– Nutmeg

– 2 packets of egg-free straight to wok noodles


1. Place the almonds on a baking tray and roast in the oven on gas 6 (200 C) for 5-10 minutes until golden.Remove from the oven and set aside.

2. Meanwhile, chop the cabbage and figs. Slice the leeks lengthways.

3. Heat a good splash of oil in a pan and add the leeks. Sautee gently for about 5 mins, stirring constantly, until they begin to soften. Add the cabbage and sautee for a few more minutes.

4. Add about 500 ml stock, plus the figs, spinach, sugar and a good sprinkle of nutmeg. You may need to add the spinach in several batches, stirring one  in until it wilts then adding the next. Simmer for around 10 mins, stirring very regularly.

5. Add the noodles and simmer until hot through, stirring regularly. You may need to add a little more stock at this point.




Watermelon, flapjacks, a few squares of vegan chocolate


I thought I should probably share the amazing flapjacks with the rest of my family, and everyone agreed on how delicious they were. The syrupy texture went really well with some watermelon.


Nuts, vegan marshmallows

Freedom Mallows are a really irresistible brand of animal-free marshmallow. They’re not a filling snack, but definitely a very delicious one.

A reunion with marshmallows


Fruit and oat bagel with strawberry jam, mango pieces

This was a really lovely start to a Saturday morning. Bagels are definitely at their best while still hot from the toaster so the soya spread melts and soaks in satisfyingly.


Purple nut roast, couple of oaty biscuits, pineapple

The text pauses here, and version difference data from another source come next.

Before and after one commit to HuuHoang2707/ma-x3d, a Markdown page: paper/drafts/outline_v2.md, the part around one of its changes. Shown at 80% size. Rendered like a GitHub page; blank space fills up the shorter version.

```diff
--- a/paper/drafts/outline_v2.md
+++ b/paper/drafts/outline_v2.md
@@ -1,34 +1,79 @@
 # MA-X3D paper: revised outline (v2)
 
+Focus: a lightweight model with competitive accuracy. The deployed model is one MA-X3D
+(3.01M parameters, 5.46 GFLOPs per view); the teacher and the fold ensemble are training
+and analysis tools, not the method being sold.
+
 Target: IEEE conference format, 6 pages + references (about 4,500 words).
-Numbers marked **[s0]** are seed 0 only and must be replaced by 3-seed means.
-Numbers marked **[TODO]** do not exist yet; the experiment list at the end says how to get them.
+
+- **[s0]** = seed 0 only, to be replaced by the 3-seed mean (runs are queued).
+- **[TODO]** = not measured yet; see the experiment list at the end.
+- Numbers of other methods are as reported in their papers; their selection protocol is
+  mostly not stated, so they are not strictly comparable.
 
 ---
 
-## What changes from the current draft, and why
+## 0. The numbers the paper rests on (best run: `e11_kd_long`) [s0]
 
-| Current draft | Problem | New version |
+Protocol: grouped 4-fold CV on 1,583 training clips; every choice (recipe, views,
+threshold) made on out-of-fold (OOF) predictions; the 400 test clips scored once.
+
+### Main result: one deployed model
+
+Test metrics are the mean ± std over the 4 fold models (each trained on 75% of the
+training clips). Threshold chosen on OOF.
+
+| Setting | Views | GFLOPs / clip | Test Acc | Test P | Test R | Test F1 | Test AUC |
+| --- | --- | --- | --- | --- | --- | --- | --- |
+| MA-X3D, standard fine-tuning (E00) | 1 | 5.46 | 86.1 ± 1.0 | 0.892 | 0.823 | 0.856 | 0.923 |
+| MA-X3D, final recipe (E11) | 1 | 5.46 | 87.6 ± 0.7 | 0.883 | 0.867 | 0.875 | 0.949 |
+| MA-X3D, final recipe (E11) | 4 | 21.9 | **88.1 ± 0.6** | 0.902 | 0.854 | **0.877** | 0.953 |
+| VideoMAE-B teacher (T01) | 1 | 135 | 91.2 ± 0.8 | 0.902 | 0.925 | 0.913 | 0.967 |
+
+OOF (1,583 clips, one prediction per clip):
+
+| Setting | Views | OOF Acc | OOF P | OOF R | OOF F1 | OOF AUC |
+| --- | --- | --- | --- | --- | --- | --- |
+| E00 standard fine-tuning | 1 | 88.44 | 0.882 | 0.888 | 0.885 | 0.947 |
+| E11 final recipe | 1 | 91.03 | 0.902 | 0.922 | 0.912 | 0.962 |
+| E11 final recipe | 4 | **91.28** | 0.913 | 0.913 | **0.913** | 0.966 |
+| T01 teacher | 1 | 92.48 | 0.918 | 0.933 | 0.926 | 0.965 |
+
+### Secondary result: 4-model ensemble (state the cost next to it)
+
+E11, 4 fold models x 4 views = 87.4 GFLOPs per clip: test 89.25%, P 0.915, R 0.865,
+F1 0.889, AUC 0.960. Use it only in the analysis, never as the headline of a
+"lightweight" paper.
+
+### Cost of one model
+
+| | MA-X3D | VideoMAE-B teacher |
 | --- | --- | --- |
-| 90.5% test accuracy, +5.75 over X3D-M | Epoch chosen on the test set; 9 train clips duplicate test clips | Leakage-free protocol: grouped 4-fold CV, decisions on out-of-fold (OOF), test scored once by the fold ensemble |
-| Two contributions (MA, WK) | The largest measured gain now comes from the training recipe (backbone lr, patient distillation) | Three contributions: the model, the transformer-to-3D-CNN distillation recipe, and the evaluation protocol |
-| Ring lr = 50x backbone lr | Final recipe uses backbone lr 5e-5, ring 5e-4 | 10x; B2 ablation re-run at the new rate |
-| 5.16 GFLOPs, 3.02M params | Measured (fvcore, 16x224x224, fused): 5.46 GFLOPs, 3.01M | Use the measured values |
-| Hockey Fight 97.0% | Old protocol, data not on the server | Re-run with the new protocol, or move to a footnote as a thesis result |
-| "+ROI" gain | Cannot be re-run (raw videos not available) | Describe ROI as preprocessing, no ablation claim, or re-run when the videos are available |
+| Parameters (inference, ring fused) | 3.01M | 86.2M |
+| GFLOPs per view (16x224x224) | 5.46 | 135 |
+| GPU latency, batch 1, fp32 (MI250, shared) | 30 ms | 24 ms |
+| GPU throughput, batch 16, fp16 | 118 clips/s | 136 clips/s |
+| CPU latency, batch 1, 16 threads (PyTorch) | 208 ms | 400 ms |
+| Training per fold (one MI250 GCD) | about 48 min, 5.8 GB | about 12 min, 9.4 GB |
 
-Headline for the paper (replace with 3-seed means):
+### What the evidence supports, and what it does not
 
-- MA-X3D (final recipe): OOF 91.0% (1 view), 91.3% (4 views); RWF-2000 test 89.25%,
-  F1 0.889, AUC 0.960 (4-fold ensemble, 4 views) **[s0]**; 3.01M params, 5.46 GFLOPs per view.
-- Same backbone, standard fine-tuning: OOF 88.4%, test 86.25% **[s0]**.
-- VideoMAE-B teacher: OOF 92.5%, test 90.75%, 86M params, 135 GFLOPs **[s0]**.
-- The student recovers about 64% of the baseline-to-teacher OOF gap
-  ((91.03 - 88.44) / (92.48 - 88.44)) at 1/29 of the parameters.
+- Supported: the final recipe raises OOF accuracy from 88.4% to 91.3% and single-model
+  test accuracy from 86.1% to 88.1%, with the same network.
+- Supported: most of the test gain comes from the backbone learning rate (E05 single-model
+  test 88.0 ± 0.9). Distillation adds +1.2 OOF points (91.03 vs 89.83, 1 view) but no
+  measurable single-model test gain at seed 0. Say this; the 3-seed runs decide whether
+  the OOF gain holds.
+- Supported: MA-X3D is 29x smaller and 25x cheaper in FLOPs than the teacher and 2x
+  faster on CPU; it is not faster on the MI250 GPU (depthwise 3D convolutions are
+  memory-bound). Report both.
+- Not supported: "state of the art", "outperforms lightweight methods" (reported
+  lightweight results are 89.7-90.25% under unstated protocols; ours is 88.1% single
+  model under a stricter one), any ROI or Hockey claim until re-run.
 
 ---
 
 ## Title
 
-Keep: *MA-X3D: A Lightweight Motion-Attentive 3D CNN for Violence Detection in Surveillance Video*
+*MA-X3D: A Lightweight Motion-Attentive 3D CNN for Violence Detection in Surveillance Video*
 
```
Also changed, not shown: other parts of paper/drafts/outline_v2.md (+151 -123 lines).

The nut roast was purchased at the V-delicious veggie/vegan food festival in London. Needless to say, my morning there was thoroughly enjoyable (minus the two hour journey as the London Underground had decided not to cooperate). Being there really helped you to get a feel for the diversity and scope of vegan food. It was also great to see Viva! (Vegetarians International Voice for Animals), providing some really good info booklets about both the health and ethical reasons to go animal free (available to buy for a tiny price at

Moving on to less serious matters, there was a huge range of vegan sweeties, including the wonderful Freedom Mallows. It had been many years since I’d eaten a marshmallow, as the presence of gelatine had put me off long before going completely animal free. To be fair, my local health food shop does sell vegan marshmallows, but I’ve always found the pricing a little outside my budget and the large slabs don’t seem to lend themselves to a hot chocolate topping. The Freedom Mallows only cost £1.99 per packet though, and they’re beautifully light and fluffy. They’re also a perfect size for hot chocolate and if you’re like me, you may also appreciate the cute bunny packaging. Fortunately they weren’t exclusive to the veggie event and you can buy them on Viva!’s website. Here’s a link that will (hopefully) take you straight to these revolutionary sweeties:



Leek, potato and celery soup, bagel, pistachio nuts

Dessert: A vegan cupcake

This is a really nice version of the classic leek and potato soup as the celery adds an extra layer of flavour. It’s also seriously quick to prepare.

Ingredients for leek, potato and celery soup (serves 2):

– 2 large leeks

– 4 medium sticks of celery

– A little rapeseed oil

– 2 smallish potatoes

– Around 1 litre veggie stock


1. Chop the leeks and celery (I find it works best if you chop the leeks lengthways rather than in round slices). Peel and chop the potatoes.

2. Heat a good splash of rapeseed oil in the pan and add the leek and celery. Saute for around 5 mins, stirring almost constantly.

3. Add the potatoes and saute for another couple of minutes.

4. Add the stock, cover and simmer for around 15 mins or until the potatoes are soft.

5. Blend and reheat if needed before serving. Be sure not to let the soup boil though, or it will lose some of its flavour.

The cupcake was from Ms Cupcake’s beautiful stall at the veggie fest. I bought a box of  four cakes to share with my family (resisting the temptation to sample one on the way back to Oxford) and we opted for cutting them in half so we could try more than one flavour each. I went for half a strawberry and chocolate cupcake and half a plain chocolate one. They were every bit as delicious as they look and it’s surprisingly easy to get through the generous topping.

024       027